_Records for processing_
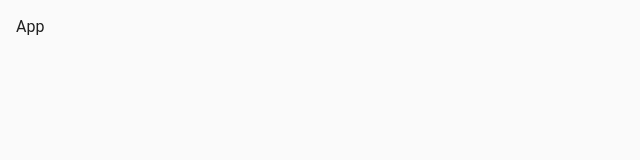
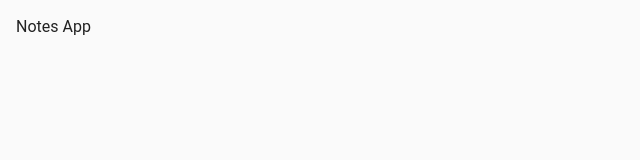
Before and after one commit to jschles-sooryen/notes-react-v1, a React (Create React App) app: page / in a window 1280 px wide. Shown: the top 160 px of the page, without its empty margins (0-640 px from the left). Built offline with nearby package versions, Linux system fonts and the light colour scheme.

Commit message:
Basic react router set up

```diff
--- a/src/App.js
+++ b/src/App.js
@@ -1,9 +1,16 @@
 import Layout from './components/Layout';
+import { BrowserRouter as Router, Switch, Route } from 'react-router-dom';
 
 function App() {
   return (
     <Layout>
-      App
+      <Router>
+        <Switch>
+          <Route exact path="/">
+            Notes App
+          </Route>
+        </Switch>
+      </Router>
     </Layout>
   );
 }
```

_Work task_
Only the pictures are to be omitted; restate everything else above exactly.

_Solved problem_
Before and after one commit to jschles-sooryen/notes-react-v1, a React (Create React App) app: page / in a window 1280 px wide. Shown: the top 160 px of the page, without its empty margins (0-640 px from the left). Built offline with nearby package versions, Linux system fonts and the light colour scheme.

Commit message:
Basic react router set up

```diff
--- a/src/App.js
+++ b/src/App.js
@@ -1,9 +1,16 @@
 import Layout from './components/Layout';
+import { BrowserRouter as Router, Switch, Route } from 'react-router-dom';
 
 function App() {
   return (
     <Layout>
-      App
+      <Router>
+        <Switch>
+          <Route exact path="/">
+            Notes App
+          </Route>
+        </Switch>
+      </Router>
     </Layout>
   );
 }
```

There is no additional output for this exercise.